Presentation on theme: "How to format an essay. Introduction Begins very broadly; talks about something general to get the reader’s attention. Often starts with a “hook.” Begins."— Presentation transcript:
Introduction Begins very broadly; talks about something general to get the reader’s attention. Often starts with a “hook.” Begins to get specific about halfway down. What appears at the “point” of the triangle?
Thesis statement Tells the reader the focus of your paper. Should make a clear, strong statement. Should encompass the main points that you’ll be writing about. Since there are three body paragraphs, make sure the main idea of each body paragraph appears in your thesis.
The Body Paragraph: Layout Topic Sentence –Major Support 1 Minor Support 1 Minor Support 2 –Major Support 2 Minor Support 1 Minor Support 2 –Major Support 3 Minor Support 1 Minor Support 2 Clincher
The Topic Sentence One sentence. Should clearly support the thesis statement. Must be supportable. Should cover the main point of the paragraph.
Major Supports One sentence. Must be supportable, NOT a self-evident fact. –“Christopher does not like brown and yellow.” –“One thing that makes Christopher’s life difficult is the fact that he does not like brown and yellow.” Must clearly support the topic sentence. Try the “because” test: –Topic Sentence because Major Support
Minor Supports The Minor Supports are the part of the paragraph where you use evidence from the book to support your ideas. May be more than one sentence. The FIRST MINOR mentions a specific example from the book, like something a character says or does.
Minors Continued The SECOND MINOR analyzes the example. This means that after you give the example, you explain HOW it supports the major. Make sure you tie it back in to the topic sentence to keep your paragraph focused.
Clincher The clincher is where you “wrap up” your paragraph. You never want to end on an example; always remind the reader what your main point was.
Some grammar and style basics Don’t use first person (I, we, us) or second person (you) in a formal essay. Verbs should be in present tense. –“Christopher would get upset whenever somebody touched him” –“Christopher gets upset whenever somebody touches him”

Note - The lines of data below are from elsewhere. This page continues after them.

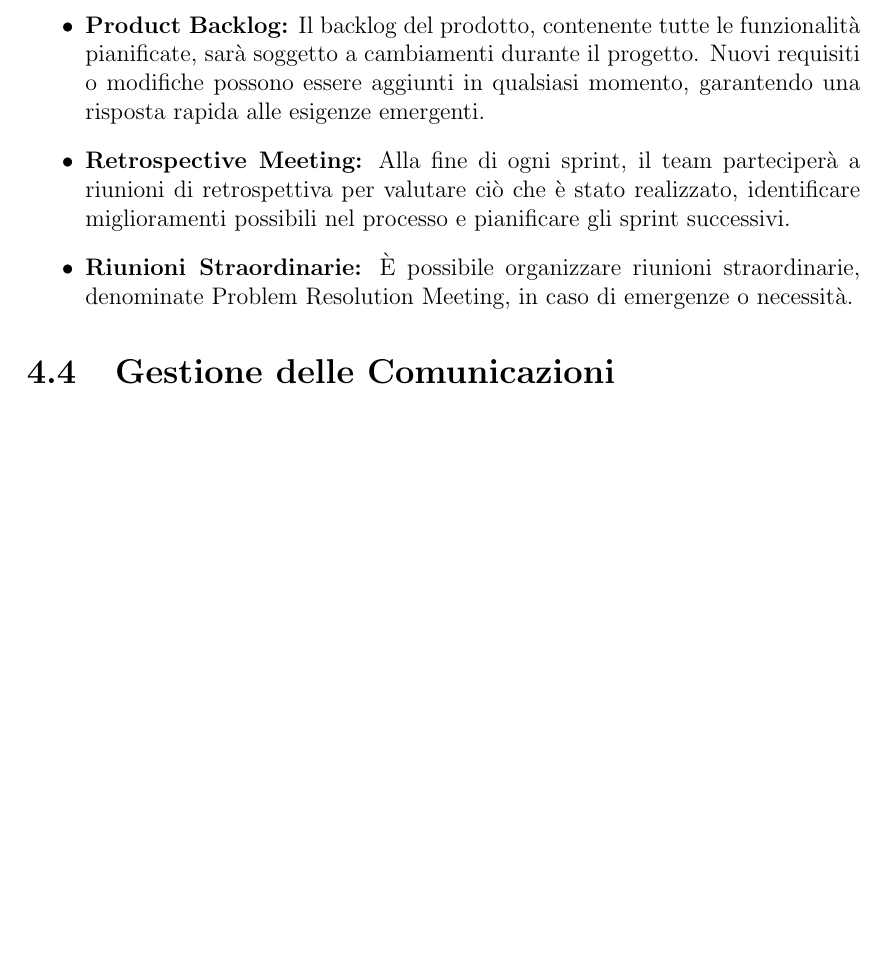
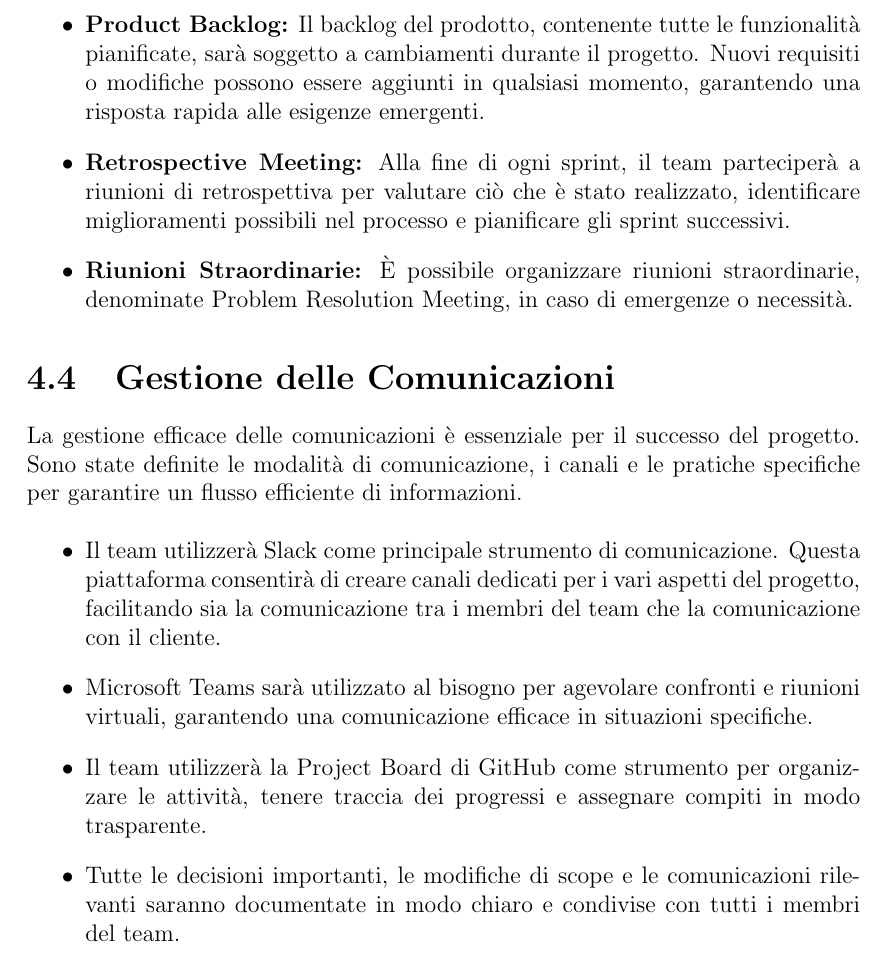
Before and after one commit to FilippoVissani/pm-project, a LaTeX thesis (thesis-main.tex, which reads chapter4.tex): part of page 35 of 41, cut so that both start at the same text, the shorter picture padded with empty space. Compiled offline with pdfLaTeX.

Commit message:
docs(launching): add communication management

```diff
--- a/chapter4.tex
+++ b/chapter4.tex
@@ -38,6 +38,14 @@ Per garantire una gestione efficace delle attività del team durante l'esecuzion
 \end{itemize}
 
 \section{Gestione delle Comunicazioni}
+La gestione efficace delle comunicazioni è essenziale per il successo del progetto. Sono state definite le modalità di comunicazione, i canali e le pratiche specifiche per garantire un flusso efficiente di informazioni.
+
+\begin{itemize}
+    \item Il team utilizzerà Slack come principale strumento di comunicazione. Questa piattaforma consentirà di creare canali dedicati per i vari aspetti del progetto, facilitando sia la comunicazione tra i membri del team che la comunicazione con il cliente.
+    \item Microsoft Teams sarà utilizzato al bisogno per agevolare confronti e riunioni virtuali, garantendo una comunicazione efficace in situazioni specifiche.
+    \item Il team utilizzerà la Project Board di GitHub come strumento per organizzare le attività, tenere traccia dei progressi e assegnare compiti in modo trasparente.
+    \item Tutte le decisioni importanti, le modifiche di scope e le comunicazioni rilevanti saranno documentate in modo chiaro e condivise con tutti i membri del team.
+\end{itemize}
 
 
 \section{Gestione dei Cambiamenti di Scope}
```
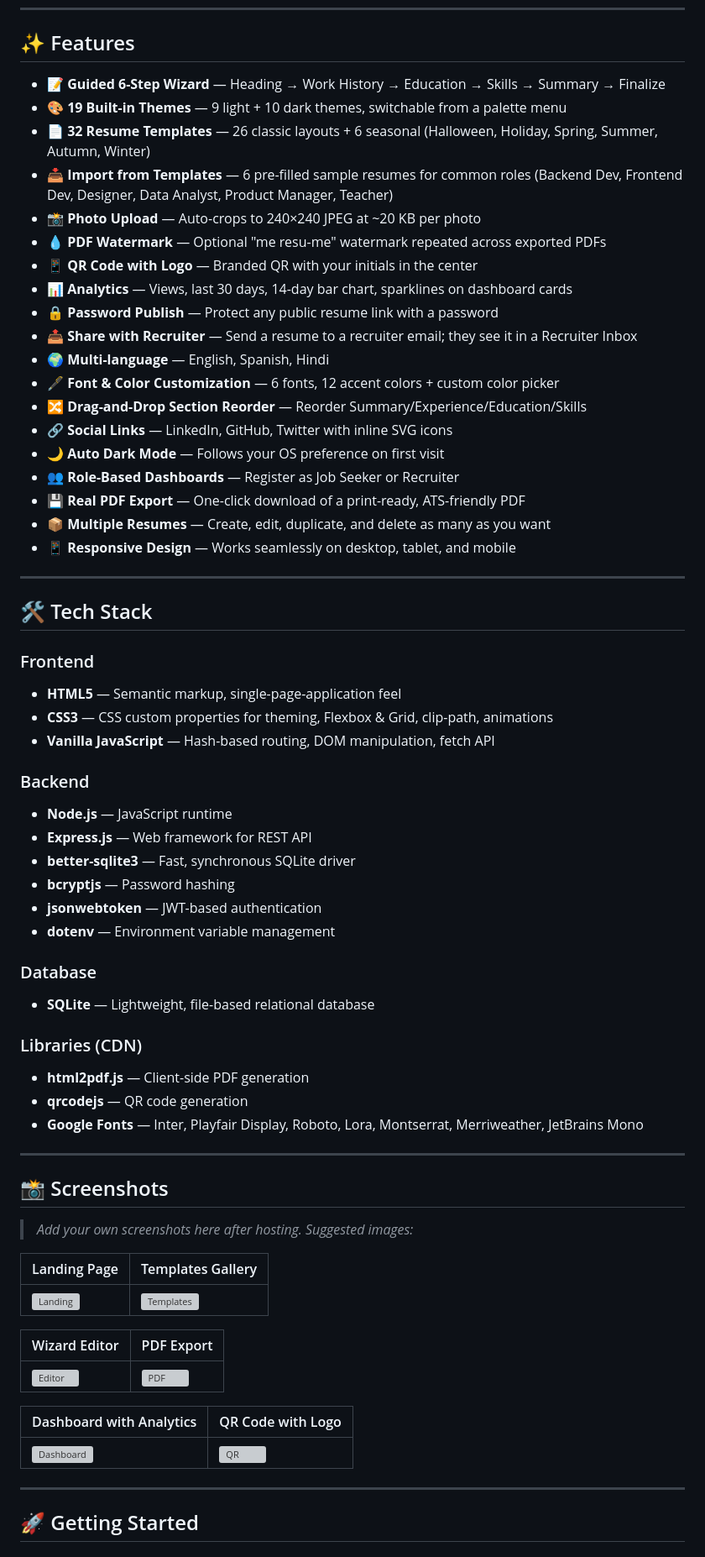
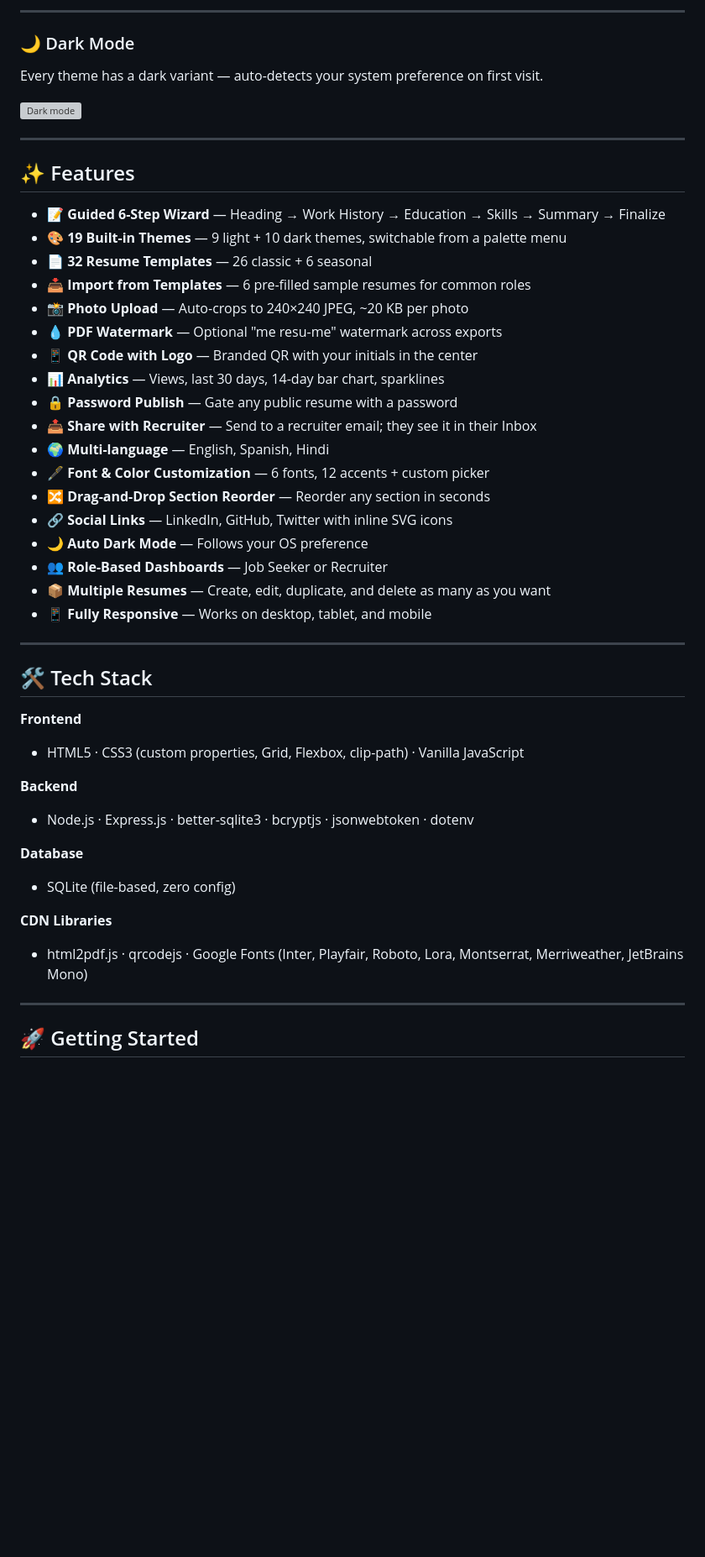
Before and after one commit to AAyush098ad/BEWT_hackerthon, a Markdown page: README.md, the part around one of its changes. Shown at 84% size. Rendered like a GitHub page; blank space fills up the shorter version; grey boxes are pictures that could not be loaded.

Commit message:
Revise README for clarity and additional details
Updated README with enhanced features, screenshots, and installation instructions.

```diff
--- a/README.md
+++ b/README.md
@@ -14,67 +84,48 @@ A full-stack resume builder that creates, customizes, and exports professional r
+---
+
+### 🌙 Dark Mode
+Every theme has a dark variant — auto-detects your system preference on first visit.
+
+![Dark mode](docs/dark-mode.png)
+
+---
+
 ## ✨ Features
 
 - **📝 Guided 6-Step Wizard** — Heading → Work History → Education → Skills → Summary → Finalize
 - **🎨 19 Built-in Themes** — 9 light + 10 dark themes, switchable from a palette menu
-- **📄 32 Resume Templates** — 26 classic layouts + 6 seasonal (Halloween, Holiday, Spring, Summer, Autumn, Winter)
-- **📥 Import from Templates** — 6 pre-filled sample resumes for common roles (Backend Dev, Frontend Dev, Designer, Data Analyst, Product Manager, Teacher)
-- **📸 Photo Upload** — Auto-crops to 240×240 JPEG at ~20 KB per photo
-- **💧 PDF Watermark** — Optional "me resu-me" watermark repeated across exported PDFs
+- **📄 32 Resume Templates** — 26 classic + 6 seasonal
+- **📥 Import from Templates** — 6 pre-filled sample resumes for common roles
+- **📸 Photo Upload** — Auto-crops to 240×240 JPEG, ~20 KB per photo
+- **💧 PDF Watermark** — Optional "me resu-me" watermark across exports
 - **📱 QR Code with Logo** — Branded QR with your initials in the center
-- **📊 Analytics** — Views, last 30 days, 14-day bar chart, sparklines on dashboard cards
-- **🔒 Password Publish** — Protect any public resume link with a password
-- **📤 Share with Recruiter** — Send a resume to a recruiter email; they see it in a Recruiter Inbox
+- **📊 Analytics** — Views, last 30 days, 14-day bar chart, sparklines
+- **🔒 Password Publish** — Gate any public resume with a password
+- **📤 Share with Recruiter** — Send to a recruiter email; they see it in their Inbox
 - **🌍 Multi-language** — English, Spanish, Hindi
-- **🖋️ Font & Color Customization** — 6 fonts, 12 accent colors + custom color picker
-- **🔀 Drag-and-Drop Section Reorder** — Reorder Summary/Experience/Education/Skills
+- **🖋️ Font & Color Customization** — 6 fonts, 12 accents + custom picker
+- **🔀 Drag-and-Drop Section Reorder** — Reorder any section in seconds
 - **🔗 Social Links** — LinkedIn, GitHub, Twitter with inline SVG icons
-- **🌙 Auto Dark Mode** — Follows your OS preference on first visit
-- **👥 Role-Based Dashboards** — Register as Job Seeker or Recruiter
-- **💾 Real PDF Export** — One-click download of a print-ready, ATS-friendly PDF
+- **🌙 Auto Dark Mode** — Follows your OS preference
+- **👥 Role-Based Dashboards** — Job Seeker or Recruiter
 - **📦 Multiple Resumes** — Create, edit, duplicate, and delete as many as you want
-- **📱 Responsive Design** — Works seamlessly on desktop, tablet, and mobile
+- **📱 Fully Responsive** — Works on desktop, tablet, and mobile
 
 ---
 
 ## 🛠️ Tech Stack
 
-### Frontend
-- **HTML5** — Semantic markup, single-page-application feel
-- **CSS3** — CSS custom properties for theming, Flexbox & Grid, clip-path, animations
-- **Vanilla JavaScript** — Hash-based routing, DOM manipulation, fetch API
+**Frontend**
+- HTML5 · CSS3 (custom properties, Grid, Flexbox, clip-path) · Vanilla JavaScript
 
-### Backend
-- **Node.js** — JavaScript runtime
-- **Express.js** — Web framework for REST API
-- **better-sqlite3** — Fast, synchronous SQLite driver
-- **bcryptjs** — Password hashing
-- **jsonwebtoken** — JWT-based authentication
-- **dotenv** — Environment variable management
+**Backend**
+- Node.js · Express.js · better-sqlite3 · bcryptjs · jsonwebtoken · dotenv
 
-### Database
-- **SQLite** — Lightweight, file-based relational database
+**Database**
+- SQLite (file-based, zero config)
 
-### Libraries (CDN)
-- **html2pdf.js** — Client-side PDF generation
-- **qrcodejs** — QR code generation
-- **Google Fonts** — Inter, Playfair Display, Roboto, Lora, Montserrat, Merriweather, JetBrains Mono
-
----
-
-## 📸 Screenshots
-
-> _Add your own screenshots here after hosting. Suggested images:_
-
-| Landing Page | Templates Gallery |
-|---|---|
-| ![Landing](docs/landing.png) | ![Templates](docs/templates.png) |
-
-| Wizard Editor | PDF Export |
-|---|---|
-| ![Editor](docs/editor.png) | ![PDF](docs/pdf.png) |
-
-| Dashboard with Analytics | QR Code with Logo |
-|---|---|
-| ![Dashboard](docs/dashboard.png) | ![QR](docs/qr.png) |
+**CDN Libraries**
+- html2pdf.js · qrcodejs · Google Fonts (Inter, Playfair, Roboto, Lora, Montserrat, Merriweather, JetBrains Mono)
 
 ---
 
```
Also changed, not shown: other parts of README.md (+89 -10 lines).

Let’s try writing an outline for a sample essay. Thesis: You treat me like a kid even though I’m very responsible, and I want to work together to figure out how I can have more freedom. There are three main ideas in this thesis statement, so it lends itself clearly to a five- paragraph essay.
Topic sentence: you treat me like a kid. Major (reason the topic sentence is true): You are too controlling Minor (Specific example supporting the major): I have a curfew of 9:00 Minor (How the example supports the major and ties to the topic sentence) This micro- managing of my time makes me feel like you don’t think I’m mature enough to handle being out late.
Topic Sentence: You treat me like a kid. Major: You don’t trust me. Minor: Last week, you wouldn’t let me go over my friend’s house because her parents weren’t home. Minor: It feels like you don’t trust me to make grown-up decisions.
Topic sentence: You treat me like a kid. Major: You don’t listen to me like an adult. Minor: When I explained why I wanted to stop taking violin lessons, you told me that I’d thank you later. Minor: I felt like you weren’t treating my opinions like they mattered.
Clincher You don’t act like I’m mature or like my opinions matter, which is the same way you’d treat a kid. The clincher takes aspects of the ANALYSIS of your paragraph, and ties it back to the topic sentence.
Next two body paragraphs Thesis: You treat me like a kid even though I’m very responsible, and I want to work together to figure out how I can have more freedom. What are the other two main ideas in this essay?
Next two topic sentences I’m very responsible I want to work together to figure out how I can have more freedom. With your partner, come up with three reasons (majors) that would support each of those topic sentences. What examples would you use to support them?